Queen Mary University of London, United Kingdom
Objectives: To explore current teaching methods and to assess the attitudes of dental students towards HIV.
Method: The teaching involved didactic teaching about HIV to increase knowledge and confidence in diagnosis and management of oral manifestations; to discuss and practice infection control procedures; to consider the issues faced by people living with HIV; to improve confidence in communicating with patients about this subject and to address the dental students' fears and anxieties about HIV. A short cross-sectional survey was also conducted to assess the attitudes of senior dental students toward HIV. Data was collected using an online self-administered questionnaire. Descriptive data analysis was conducted and used to present the data.
Results: The teaching model for HIV used different learning approaches involving didactic, reflective and participatory methods to address the knowledge, attitudinal and skills objectives. Students were taught the guidelines for good infection control, diagnosis and management of general and oral lesions Experiential problem-based work using role- play with actors, feedback and discussion was a key teaching tool. Students try out a variety of situations including raising the possibility of HIV infection, taking a relevant history, giving a diagnosis of Kaposi's sarcoma. Preliminary results show dental students perceive the course to be valuable and there was a general improvement in confidence in their knowledge and ability to communicate with HIV-positive patients

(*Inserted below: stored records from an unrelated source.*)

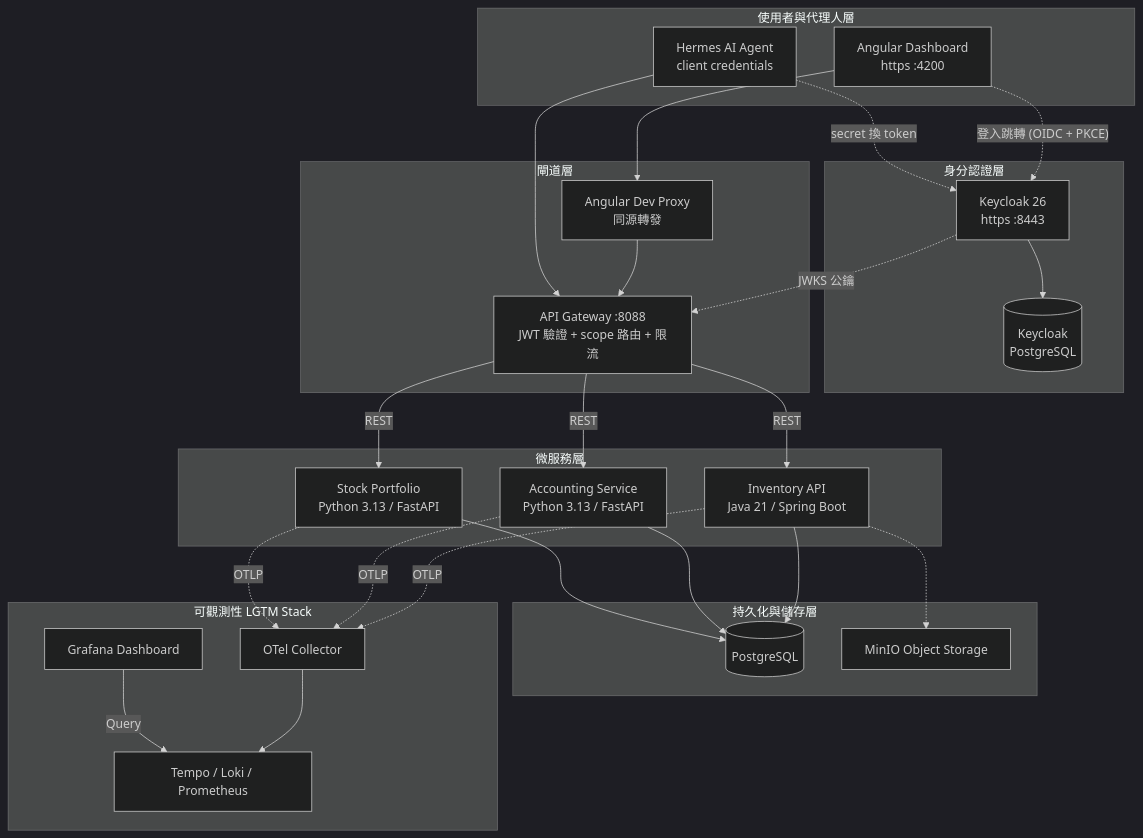
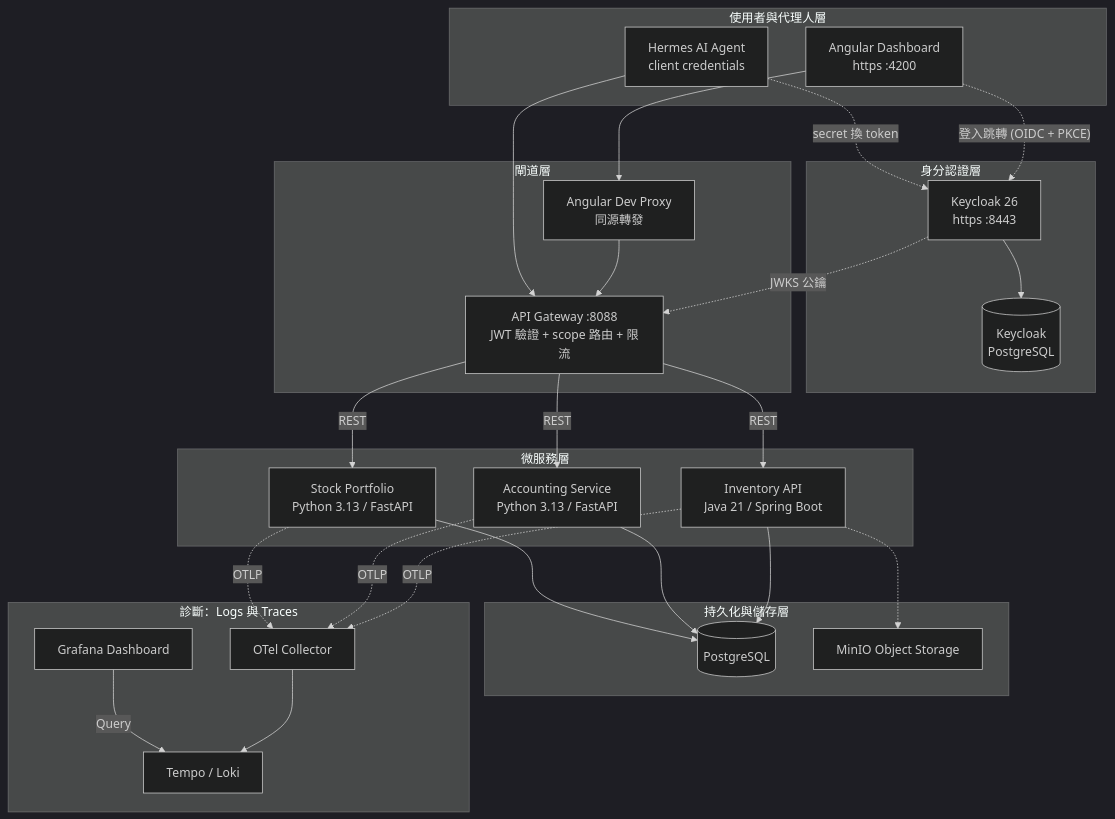
The diagram in README.md (chihyishen/home-service-hub), drawn with Mermaid (dark theme) before and after one commit. The commit also changed other lines of this file and 20 other files, not shown here.

````diff
--- a/README.md
+++ b/README.md
@@ -14,66 +14,66 @@
 ```mermaid
 graph TD
     %% 1. 存取層
     subgraph Access_Layer [使用者與代理人層]
         UI[Angular Dashboard<br/>https :4200]
         Agent[Hermes AI Agent<br/>client credentials]
     end
 
     %% 2. 身分認證
     subgraph Identity [身分認證層]
         Keycloak[Keycloak 26<br/>https :8443]
         KCDB[(Keycloak<br/>PostgreSQL)]
     end
 
     %% 3. 閘道
     subgraph Gateway_Layer [閘道層]
         Proxy[Angular Dev Proxy<br/>同源轉發]
         Gateway[API Gateway :8088<br/>JWT 驗證 + scope 路由 + 限流]
     end
 
     %% 4. 服務層
     subgraph Service_Layer [微服務層]
         Inventory[Inventory API<br/>Java 21 / Spring Boot]
         Accounting[Accounting Service<br/>Python 3.13 / FastAPI]
         Stock[Stock Portfolio<br/>Python 3.13 / FastAPI]
     end
 
     %% 5. 資料層
     subgraph Data_Layer [持久化與儲存層]
         Postgres[(PostgreSQL)]
         MinIO[MinIO Object Storage]
     end
 
     %% 6. 可觀測性層
-    subgraph Obs_Layer [可觀測性 LGTM Stack]
+    subgraph Obs_Layer [診斷：Logs 與 Traces]
         Collector[OTel Collector]
         Grafana[Grafana Dashboard]
-        Tempo[Tempo / Loki / Prometheus]
+        Tempo[Tempo / Loki]
     end
 
     %% 認證流
     UI -.->|"登入跳轉 (OIDC + PKCE)"| Keycloak
     Agent -.->|"secret 換 token"| Keycloak
     Keycloak --> KCDB
     Keycloak -.->|"JWKS 公鑰"| Gateway
 
     %% 請求流（皆帶 Bearer token）
     UI --> Proxy
     Proxy --> Gateway
     Agent --> Gateway
     Gateway -->|REST| Inventory
     Gateway -->|REST| Accounting
     Gateway -->|REST| Stock
 
     Inventory --> Postgres
     Accounting --> Postgres
     Stock --> Postgres
     Inventory -.-> MinIO
 
     %% 可觀測性流
     Inventory -.->|OTLP| Collector
     Accounting -.->|OTLP| Collector
     Stock -.->|OTLP| Collector
     Collector --> Tempo
     Grafana -->|Query| Tempo
 ```
````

Conclusions: This evaluation suggests the course format and content are appropriate to provide education and training for dental students and supports the value of teaching HIV to undergraduate students.